Monday, we had Kittyboy's BIG long evaluation with the school district. Since then, I have been pooped. So I'm writing it down now.
I suspect that when he has his first IEP (individual education plan, or words to that effect) December third, they are going to say, "Oh BOY does he qualify!" I'm actually kind of laughing and shaking my head about it. I've said for at least a year that he is a distilled, purified collection of all the quirks in my family. When you put them all together, you get the social worker who talked to us saying, "I don't know, some of this is pretty well 'on the spectrum'," but if she met everyone whose genetics he shares who's said, "Hey, I did such-and-such", she would see it as more coincidental than alarming.
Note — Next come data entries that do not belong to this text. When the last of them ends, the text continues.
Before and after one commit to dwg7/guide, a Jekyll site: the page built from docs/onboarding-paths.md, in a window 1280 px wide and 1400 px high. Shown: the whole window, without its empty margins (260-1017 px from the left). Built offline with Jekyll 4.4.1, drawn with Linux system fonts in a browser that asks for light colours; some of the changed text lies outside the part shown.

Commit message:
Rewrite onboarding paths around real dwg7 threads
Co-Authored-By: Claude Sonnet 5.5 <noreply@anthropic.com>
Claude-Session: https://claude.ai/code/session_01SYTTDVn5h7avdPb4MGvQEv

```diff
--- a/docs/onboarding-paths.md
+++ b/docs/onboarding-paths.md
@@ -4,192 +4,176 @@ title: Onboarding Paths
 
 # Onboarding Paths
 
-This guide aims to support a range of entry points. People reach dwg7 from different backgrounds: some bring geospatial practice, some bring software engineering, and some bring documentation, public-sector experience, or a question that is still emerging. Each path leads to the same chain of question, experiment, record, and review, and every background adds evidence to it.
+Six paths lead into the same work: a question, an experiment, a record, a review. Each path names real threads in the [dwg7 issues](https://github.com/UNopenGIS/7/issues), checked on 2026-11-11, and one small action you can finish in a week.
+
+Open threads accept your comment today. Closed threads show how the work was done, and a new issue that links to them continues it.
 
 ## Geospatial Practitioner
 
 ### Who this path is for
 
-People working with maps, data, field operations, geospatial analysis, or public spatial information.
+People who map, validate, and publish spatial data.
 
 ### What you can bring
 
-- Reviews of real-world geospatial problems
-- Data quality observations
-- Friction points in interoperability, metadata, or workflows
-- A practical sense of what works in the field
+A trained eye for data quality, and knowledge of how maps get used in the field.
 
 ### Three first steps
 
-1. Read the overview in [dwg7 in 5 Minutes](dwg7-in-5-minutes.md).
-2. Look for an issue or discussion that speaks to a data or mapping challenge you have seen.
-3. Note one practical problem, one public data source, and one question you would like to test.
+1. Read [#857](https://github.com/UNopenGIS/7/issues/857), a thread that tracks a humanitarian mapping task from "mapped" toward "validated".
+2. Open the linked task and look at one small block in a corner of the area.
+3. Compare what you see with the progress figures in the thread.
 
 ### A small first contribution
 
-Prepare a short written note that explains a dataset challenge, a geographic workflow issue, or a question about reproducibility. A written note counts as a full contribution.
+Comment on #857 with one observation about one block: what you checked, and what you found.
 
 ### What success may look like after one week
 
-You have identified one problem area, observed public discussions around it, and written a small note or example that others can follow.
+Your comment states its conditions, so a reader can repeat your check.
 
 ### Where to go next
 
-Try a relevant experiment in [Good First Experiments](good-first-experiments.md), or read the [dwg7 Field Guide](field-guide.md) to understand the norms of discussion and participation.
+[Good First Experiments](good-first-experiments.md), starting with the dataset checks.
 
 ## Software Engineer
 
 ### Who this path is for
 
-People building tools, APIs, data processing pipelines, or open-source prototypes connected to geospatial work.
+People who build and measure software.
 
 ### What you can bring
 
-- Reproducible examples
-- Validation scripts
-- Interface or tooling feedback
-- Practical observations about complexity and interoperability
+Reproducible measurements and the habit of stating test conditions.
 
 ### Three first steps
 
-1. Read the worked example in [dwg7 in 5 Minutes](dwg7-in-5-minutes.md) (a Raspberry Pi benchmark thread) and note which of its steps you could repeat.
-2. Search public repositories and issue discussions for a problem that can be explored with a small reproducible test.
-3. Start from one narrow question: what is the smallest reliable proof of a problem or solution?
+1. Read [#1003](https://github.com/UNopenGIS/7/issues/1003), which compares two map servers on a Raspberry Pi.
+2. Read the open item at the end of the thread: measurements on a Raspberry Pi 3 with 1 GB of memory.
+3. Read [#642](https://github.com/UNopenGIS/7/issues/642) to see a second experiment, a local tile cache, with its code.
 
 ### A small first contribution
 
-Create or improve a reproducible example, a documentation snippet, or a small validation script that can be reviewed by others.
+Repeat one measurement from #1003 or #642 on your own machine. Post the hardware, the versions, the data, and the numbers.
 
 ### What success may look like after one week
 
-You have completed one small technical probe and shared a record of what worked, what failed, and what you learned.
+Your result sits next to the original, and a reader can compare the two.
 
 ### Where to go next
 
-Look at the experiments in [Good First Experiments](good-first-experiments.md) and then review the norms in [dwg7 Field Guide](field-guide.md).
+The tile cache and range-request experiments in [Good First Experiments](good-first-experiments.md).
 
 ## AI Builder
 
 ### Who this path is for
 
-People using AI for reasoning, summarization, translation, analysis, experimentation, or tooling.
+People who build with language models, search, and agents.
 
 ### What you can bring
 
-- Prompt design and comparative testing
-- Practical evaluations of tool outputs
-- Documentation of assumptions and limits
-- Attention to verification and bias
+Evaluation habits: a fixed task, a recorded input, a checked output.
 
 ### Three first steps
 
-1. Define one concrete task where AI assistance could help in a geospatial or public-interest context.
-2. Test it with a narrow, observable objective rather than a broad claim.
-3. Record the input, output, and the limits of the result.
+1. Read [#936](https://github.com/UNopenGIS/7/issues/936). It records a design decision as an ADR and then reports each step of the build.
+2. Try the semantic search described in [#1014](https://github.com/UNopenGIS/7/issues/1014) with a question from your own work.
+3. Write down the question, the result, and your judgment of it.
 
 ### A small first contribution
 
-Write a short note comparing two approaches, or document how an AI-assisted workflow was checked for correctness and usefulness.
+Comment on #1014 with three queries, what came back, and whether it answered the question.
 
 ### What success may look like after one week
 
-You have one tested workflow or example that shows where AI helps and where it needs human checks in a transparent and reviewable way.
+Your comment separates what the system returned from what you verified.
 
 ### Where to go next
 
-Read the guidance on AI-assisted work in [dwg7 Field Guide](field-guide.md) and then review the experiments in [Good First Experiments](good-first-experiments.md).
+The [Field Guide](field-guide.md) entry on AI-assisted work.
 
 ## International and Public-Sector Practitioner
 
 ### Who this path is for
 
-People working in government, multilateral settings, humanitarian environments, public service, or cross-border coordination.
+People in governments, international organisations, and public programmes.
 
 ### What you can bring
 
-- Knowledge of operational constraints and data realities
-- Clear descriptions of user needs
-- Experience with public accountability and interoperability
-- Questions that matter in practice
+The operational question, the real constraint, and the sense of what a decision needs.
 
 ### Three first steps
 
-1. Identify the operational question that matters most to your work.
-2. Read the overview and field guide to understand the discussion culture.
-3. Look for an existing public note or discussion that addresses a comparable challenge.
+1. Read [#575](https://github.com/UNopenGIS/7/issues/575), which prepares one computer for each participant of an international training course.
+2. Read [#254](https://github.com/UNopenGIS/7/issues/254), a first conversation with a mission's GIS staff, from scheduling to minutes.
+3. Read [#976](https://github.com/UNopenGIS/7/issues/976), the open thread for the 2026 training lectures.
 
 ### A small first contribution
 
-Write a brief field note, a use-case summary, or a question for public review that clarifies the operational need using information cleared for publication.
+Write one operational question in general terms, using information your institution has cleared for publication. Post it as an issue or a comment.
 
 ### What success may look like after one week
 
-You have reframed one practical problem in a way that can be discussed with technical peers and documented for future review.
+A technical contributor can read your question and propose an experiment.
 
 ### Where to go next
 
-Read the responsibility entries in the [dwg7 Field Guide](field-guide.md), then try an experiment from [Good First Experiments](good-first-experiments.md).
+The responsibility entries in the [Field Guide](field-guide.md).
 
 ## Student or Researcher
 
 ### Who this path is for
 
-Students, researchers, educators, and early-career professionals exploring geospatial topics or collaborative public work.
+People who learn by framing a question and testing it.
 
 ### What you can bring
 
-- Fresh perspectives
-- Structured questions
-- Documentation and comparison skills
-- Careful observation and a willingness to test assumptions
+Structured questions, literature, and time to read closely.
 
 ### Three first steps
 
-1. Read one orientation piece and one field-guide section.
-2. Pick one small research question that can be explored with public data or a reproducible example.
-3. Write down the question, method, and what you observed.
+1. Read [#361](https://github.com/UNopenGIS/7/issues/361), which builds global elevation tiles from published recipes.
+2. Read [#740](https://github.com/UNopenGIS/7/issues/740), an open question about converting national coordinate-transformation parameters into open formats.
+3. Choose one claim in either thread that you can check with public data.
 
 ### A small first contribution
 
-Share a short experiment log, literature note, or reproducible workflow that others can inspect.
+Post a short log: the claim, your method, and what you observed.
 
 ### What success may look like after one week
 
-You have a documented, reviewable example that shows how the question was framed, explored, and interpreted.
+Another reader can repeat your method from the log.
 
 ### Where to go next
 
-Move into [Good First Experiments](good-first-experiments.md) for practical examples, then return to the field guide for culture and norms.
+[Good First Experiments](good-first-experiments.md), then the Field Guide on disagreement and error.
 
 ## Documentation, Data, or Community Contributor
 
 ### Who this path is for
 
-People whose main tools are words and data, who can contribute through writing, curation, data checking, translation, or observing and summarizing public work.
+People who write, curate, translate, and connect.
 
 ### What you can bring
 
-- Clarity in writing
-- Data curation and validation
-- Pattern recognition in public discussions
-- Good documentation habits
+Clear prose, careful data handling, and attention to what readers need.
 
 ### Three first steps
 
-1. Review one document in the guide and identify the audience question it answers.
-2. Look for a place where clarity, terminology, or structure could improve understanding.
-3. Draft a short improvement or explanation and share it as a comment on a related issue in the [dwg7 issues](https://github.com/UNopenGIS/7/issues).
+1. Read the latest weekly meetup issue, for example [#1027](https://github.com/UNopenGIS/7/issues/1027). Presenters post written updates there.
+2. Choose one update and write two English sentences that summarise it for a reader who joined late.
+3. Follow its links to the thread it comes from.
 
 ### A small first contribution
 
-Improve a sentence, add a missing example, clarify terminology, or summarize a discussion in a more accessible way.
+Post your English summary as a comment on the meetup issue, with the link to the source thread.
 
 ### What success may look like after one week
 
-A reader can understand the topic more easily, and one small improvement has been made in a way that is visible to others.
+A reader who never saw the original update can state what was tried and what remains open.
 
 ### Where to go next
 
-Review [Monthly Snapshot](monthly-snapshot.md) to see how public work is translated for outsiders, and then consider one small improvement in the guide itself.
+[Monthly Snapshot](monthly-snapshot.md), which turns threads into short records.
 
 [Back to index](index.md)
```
One of her concerns was my answer to whether he plays with a group, or by himself, when with peers. I'd already said he gets along GREAT with older kids. I pictured the preschool crowd after church, and said he'd be wherever the toy he wanted was - but playing with it solo, not partnering with anyone else. Unless it's a chasing and squealing game, of course (duh). Her forehead looked concerned at that, so I explained that it's not that he doesn't like the other kids, he interacts happily with anything chasey-squealy, it's that he knows how HE wants to play with that dollhouse (yes, dollhouse) and he'd rather just be the one playing with it than have to work it out with another kid. He arranges stuff, points to it and says stuff, then lays down on his tummy to survey his work. It got to be a long and clumsy explanation, because I kept avoiding phrases like, "He has all the 'play' laid out in his head" and other such terms that might REALLY imply something wrong. But that's what it is, and I know, because I did that. I DO that. She didn't see that explanation as comforting. Isn't she glad I didn't mention his phase of assaulting other toddlers that Misty theorized had something to do with eye contact and a first-strike approach to making sure the other kids kept their distance (but he smiled big and wide the whole time, because he wanted to be friendly, which was actually more disturbing from a horror movie standpoint than if he'd looked mad)? I mean, I could have told her some really weird stuff. She should thank me for not having done so.
She described him using our favorite adjective, "scattered", meaning that no one told him you're supposed to learn things in a certain order, and so he isn't, or perhaps someone did tell him and he just laughed, which is actually more likely. She also said his definition of sharing ("I give you this, you give me that thing you have that I want!") is not sharing. It's bribery. We laughed and said that's why we call it the Sharing GAME. He's two, seriously. Sharing is a game, and it's how you get what you want! She didn't have much of a sense of humor. We, on the other hand, kept finding things to laugh at. Like she asked about his temper - we said he will go along quite amiably and pleasantly so long as he wishes to, and when he no longer wishes to, he doesn't. And then I started giggling again. "So is he stubborn?" We said, "When he wants to be!" and of course I giggled at that too. Had she never met a Boss Child before? (the phenomenon of Boss Children will be its own post at some point)
When the three therapists who had been following Kittyboy came back, I described the odd clumsiness we see sometimes, that I thought they wouldn't see because it seems to be more of a problem in places he knows better (where he then pays less attention), and they said they had definitely been wondering about that. They also said they wanted us to have his vision tested. They couldn't get him properly "conditioned" for the test, so they can't really say if he failed or not, but he didn't do well, he blinked and squinted a lot and then did better when they brought the card up much closer to his face. Considering that when Grandma was in the hospital in Missouri, Kittyboy was playing "Where's Waldo?" with crosses - there would be a crucifix by a reception desk across a large lobby and he would see it - and his scalpel-sharp vision for anything church related or anything that interests him (anything Veggie Tales, anything Winnie the Pooh), I attribute it to processing, not mechanics. I'm sure his eyes are just fine, just like all his hearing tests that showed him hearing better than I do, back when he was playing deaf in therapy. But we've got an appointment for him New Year's Eve to rule out a very early need for glasses. The more we rule out, the clearer the real issues become.
Monday, we had five people besides ourselves - nurse, social worker, OT, ST, and psychologist. December third, we will have eight. It just gets curiouser and curiouser!